__PROVIDED ENTRIES__:
----------

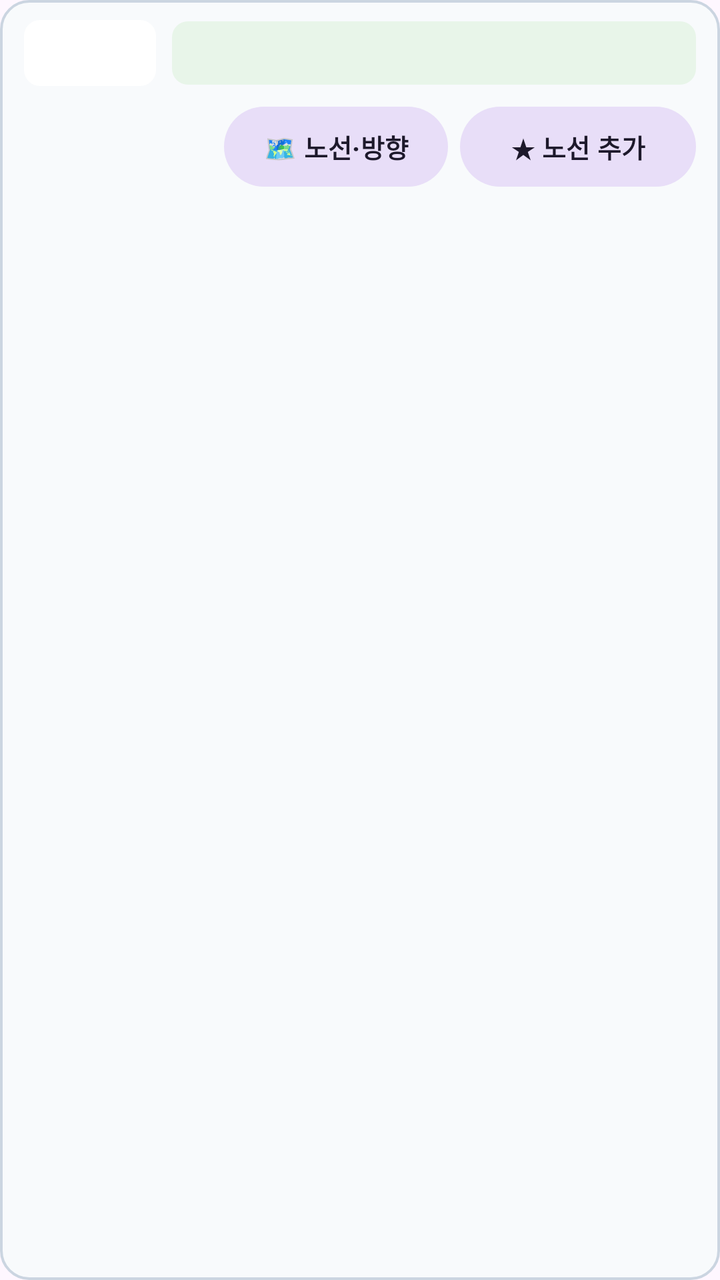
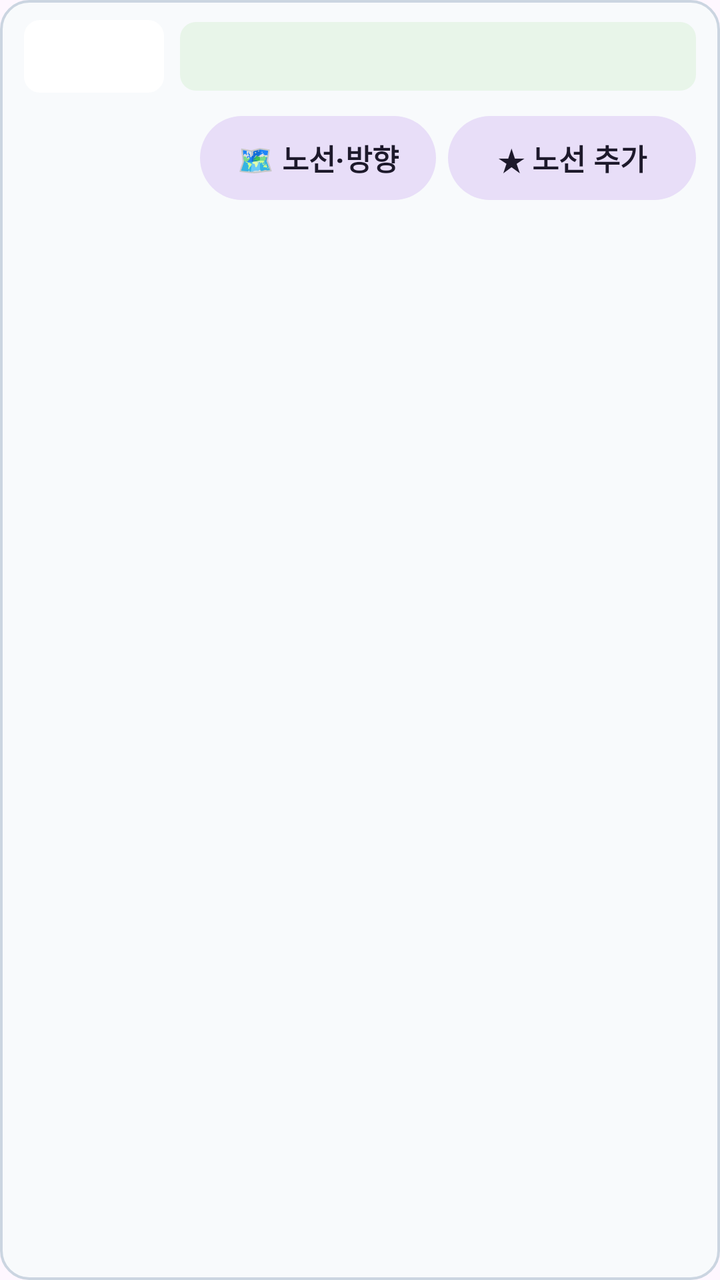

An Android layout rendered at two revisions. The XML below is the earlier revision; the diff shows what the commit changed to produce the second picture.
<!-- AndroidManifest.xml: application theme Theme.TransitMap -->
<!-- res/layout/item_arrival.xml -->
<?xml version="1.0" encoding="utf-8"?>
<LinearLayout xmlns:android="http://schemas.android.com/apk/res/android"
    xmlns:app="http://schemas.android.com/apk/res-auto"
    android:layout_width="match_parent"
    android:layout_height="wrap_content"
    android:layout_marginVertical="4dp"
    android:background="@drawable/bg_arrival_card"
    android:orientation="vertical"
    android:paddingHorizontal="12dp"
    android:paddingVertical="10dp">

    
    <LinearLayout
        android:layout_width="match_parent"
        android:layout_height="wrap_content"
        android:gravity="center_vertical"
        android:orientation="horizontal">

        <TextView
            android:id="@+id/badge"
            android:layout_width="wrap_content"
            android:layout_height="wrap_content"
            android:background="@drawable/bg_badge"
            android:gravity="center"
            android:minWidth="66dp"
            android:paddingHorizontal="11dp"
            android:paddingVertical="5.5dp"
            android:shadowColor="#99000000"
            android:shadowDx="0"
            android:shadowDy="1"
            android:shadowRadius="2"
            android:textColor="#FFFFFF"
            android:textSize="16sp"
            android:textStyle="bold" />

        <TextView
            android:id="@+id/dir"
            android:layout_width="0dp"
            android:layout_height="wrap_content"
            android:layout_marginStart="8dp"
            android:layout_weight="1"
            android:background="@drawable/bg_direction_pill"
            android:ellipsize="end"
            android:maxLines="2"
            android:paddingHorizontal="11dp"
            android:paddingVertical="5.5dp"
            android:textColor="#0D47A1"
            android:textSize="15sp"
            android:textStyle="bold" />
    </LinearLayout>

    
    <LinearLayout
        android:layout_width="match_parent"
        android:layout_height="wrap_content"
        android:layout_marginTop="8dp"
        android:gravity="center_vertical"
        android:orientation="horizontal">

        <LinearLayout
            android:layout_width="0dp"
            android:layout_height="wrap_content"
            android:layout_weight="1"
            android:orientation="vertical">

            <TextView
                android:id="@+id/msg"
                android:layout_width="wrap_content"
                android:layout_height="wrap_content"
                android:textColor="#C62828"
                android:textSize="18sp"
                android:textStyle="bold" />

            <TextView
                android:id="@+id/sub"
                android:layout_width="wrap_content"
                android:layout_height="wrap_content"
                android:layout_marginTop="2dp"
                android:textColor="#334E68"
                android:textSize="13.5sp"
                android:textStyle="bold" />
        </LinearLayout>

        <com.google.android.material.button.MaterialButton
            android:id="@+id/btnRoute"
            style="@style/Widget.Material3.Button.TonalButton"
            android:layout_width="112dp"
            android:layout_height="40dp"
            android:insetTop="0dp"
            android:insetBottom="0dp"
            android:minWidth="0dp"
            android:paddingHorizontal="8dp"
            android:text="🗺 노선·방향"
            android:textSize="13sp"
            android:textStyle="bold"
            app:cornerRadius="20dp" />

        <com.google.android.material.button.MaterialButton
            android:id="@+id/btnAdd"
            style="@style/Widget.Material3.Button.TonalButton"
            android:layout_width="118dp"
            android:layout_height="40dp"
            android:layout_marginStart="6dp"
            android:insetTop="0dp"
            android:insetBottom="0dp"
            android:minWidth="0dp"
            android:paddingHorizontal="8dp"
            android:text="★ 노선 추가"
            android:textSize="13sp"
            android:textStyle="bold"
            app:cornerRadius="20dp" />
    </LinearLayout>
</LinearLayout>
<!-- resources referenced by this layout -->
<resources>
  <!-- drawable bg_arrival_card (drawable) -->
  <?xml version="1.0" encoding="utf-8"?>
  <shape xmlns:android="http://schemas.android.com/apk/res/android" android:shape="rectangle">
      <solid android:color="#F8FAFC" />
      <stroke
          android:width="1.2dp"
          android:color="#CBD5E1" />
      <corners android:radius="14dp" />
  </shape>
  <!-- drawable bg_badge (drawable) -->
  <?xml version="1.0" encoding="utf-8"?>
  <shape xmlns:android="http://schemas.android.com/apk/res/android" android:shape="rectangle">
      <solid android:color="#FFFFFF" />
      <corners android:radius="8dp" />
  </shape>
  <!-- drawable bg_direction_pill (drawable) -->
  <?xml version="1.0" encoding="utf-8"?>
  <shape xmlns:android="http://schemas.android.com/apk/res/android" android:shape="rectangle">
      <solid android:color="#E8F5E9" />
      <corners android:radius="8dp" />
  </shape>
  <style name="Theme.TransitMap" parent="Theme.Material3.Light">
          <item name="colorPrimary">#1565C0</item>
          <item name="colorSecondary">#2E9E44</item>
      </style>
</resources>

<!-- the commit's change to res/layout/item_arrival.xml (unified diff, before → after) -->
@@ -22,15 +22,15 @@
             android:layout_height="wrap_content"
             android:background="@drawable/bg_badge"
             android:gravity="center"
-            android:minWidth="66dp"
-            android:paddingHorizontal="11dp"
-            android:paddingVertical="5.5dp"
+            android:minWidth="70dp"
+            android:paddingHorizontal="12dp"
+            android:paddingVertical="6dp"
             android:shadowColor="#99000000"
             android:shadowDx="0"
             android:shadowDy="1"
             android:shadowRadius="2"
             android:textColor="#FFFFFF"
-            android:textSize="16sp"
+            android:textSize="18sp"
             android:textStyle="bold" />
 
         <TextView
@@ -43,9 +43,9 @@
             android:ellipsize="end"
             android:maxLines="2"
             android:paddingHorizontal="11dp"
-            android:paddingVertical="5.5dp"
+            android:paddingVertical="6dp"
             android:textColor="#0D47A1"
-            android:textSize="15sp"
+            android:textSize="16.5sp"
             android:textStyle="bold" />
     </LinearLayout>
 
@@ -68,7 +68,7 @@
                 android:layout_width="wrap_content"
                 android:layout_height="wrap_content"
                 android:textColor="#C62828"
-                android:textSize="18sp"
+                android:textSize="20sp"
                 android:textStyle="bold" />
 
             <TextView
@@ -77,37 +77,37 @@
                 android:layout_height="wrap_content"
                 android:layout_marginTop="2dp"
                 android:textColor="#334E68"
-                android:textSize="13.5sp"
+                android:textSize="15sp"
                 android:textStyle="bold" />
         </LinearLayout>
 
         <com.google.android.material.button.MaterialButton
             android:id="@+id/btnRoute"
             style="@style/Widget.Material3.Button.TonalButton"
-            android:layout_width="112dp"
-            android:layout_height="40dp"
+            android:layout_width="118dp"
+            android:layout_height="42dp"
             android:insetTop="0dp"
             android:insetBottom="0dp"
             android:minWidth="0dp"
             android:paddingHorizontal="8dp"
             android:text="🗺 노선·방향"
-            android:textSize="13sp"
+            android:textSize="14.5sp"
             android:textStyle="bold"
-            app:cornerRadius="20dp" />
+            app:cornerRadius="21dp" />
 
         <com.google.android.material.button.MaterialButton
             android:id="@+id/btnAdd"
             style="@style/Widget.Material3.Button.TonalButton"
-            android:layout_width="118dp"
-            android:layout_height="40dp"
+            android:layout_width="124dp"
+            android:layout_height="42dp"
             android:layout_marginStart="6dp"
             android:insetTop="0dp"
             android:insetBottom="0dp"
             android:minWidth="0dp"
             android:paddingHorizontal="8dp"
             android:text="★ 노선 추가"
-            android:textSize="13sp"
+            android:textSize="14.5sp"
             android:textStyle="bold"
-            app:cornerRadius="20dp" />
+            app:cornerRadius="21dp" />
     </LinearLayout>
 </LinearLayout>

----------

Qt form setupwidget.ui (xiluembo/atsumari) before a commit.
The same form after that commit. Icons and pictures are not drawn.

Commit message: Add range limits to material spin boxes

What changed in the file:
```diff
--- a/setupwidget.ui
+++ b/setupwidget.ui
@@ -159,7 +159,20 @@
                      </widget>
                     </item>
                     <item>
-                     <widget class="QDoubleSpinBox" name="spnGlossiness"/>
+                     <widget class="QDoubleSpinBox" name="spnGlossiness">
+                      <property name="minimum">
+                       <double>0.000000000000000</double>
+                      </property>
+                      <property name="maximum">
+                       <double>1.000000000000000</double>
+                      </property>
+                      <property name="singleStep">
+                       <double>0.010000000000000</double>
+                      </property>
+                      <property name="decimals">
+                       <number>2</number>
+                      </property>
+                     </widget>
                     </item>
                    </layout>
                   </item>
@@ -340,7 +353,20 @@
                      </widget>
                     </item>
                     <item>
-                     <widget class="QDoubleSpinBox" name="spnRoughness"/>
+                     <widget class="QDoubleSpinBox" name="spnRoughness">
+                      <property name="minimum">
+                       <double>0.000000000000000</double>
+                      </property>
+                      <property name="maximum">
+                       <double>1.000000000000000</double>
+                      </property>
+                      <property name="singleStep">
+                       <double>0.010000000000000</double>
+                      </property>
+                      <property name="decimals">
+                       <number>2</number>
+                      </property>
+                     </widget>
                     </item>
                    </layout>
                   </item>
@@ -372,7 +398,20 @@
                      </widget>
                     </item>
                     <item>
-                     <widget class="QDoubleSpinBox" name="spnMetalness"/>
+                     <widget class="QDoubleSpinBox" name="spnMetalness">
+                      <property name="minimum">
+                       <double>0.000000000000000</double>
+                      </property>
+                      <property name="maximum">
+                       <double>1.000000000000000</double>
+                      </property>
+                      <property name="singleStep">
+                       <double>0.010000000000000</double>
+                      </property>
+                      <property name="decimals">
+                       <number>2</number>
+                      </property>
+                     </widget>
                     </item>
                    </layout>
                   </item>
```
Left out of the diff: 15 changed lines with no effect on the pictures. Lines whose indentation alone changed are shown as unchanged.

----------

__TASK STATEMENT__: If a line of the records holds the word "Theme", count it; report only the total.

__EXPECTED ANSWER__: 2